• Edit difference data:
================================
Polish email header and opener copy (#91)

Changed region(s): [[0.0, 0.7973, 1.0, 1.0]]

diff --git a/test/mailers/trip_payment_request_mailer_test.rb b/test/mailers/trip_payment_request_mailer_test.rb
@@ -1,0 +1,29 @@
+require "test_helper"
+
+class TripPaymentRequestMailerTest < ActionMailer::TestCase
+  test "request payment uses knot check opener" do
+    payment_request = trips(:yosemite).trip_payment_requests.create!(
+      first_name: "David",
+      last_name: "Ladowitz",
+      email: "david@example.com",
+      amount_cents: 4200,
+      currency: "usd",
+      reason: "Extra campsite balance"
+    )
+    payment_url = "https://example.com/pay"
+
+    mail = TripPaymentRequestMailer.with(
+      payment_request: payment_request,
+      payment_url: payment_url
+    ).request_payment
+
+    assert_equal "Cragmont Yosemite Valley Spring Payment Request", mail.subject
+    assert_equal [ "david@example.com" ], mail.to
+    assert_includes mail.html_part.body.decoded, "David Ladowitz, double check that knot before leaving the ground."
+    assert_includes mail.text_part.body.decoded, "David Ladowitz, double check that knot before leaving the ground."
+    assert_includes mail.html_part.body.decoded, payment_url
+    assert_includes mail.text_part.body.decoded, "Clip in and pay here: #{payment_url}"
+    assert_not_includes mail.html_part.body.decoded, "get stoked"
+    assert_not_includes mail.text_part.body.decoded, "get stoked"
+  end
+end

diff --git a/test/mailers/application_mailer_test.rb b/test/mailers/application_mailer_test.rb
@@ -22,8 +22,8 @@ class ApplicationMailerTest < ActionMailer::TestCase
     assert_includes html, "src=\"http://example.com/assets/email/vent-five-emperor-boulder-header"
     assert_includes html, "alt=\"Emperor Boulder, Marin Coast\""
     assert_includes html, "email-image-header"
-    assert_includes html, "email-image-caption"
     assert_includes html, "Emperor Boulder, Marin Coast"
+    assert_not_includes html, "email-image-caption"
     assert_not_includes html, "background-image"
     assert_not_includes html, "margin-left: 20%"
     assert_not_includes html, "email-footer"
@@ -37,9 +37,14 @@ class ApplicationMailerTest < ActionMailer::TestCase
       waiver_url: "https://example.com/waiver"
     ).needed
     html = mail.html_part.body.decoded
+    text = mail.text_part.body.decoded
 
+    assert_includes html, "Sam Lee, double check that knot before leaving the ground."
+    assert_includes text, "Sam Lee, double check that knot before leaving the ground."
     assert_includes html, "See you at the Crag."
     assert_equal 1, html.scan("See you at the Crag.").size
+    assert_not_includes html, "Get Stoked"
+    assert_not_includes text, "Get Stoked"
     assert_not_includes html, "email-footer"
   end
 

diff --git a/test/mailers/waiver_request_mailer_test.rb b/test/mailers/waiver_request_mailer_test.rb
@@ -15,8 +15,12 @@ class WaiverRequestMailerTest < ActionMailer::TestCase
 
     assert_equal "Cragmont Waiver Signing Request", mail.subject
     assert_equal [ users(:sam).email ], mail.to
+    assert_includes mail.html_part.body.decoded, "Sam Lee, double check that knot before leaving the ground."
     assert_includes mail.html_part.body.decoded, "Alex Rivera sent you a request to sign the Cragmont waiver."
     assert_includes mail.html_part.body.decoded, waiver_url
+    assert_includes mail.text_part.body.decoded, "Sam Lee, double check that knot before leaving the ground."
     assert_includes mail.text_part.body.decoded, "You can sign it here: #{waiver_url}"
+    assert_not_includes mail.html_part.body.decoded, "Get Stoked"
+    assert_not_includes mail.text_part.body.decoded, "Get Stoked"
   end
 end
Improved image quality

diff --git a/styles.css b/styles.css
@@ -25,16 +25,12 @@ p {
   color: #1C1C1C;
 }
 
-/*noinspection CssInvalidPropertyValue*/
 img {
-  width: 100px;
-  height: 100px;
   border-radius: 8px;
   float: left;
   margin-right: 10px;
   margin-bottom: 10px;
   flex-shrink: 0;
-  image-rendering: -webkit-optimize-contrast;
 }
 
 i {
================================
Show the lines of the entries that include the string "knot", copying each in full.

+  test "request payment uses knot check opener" do
+    assert_includes mail.html_part.body.decoded, "David Ladowitz, double check that knot before leaving the ground."
+    assert_includes mail.text_part.body.decoded, "David Ladowitz, double check that knot before leaving the ground."
+    assert_includes html, "Sam Lee, double check that knot before leaving the ground."
+    assert_includes text, "Sam Lee, double check that knot before leaving the ground."
+    assert_includes mail.html_part.body.decoded, "Sam Lee, double check that knot before leaving the ground."
+    assert_includes mail.text_part.body.decoded, "Sam Lee, double check that knot before leaving the ground."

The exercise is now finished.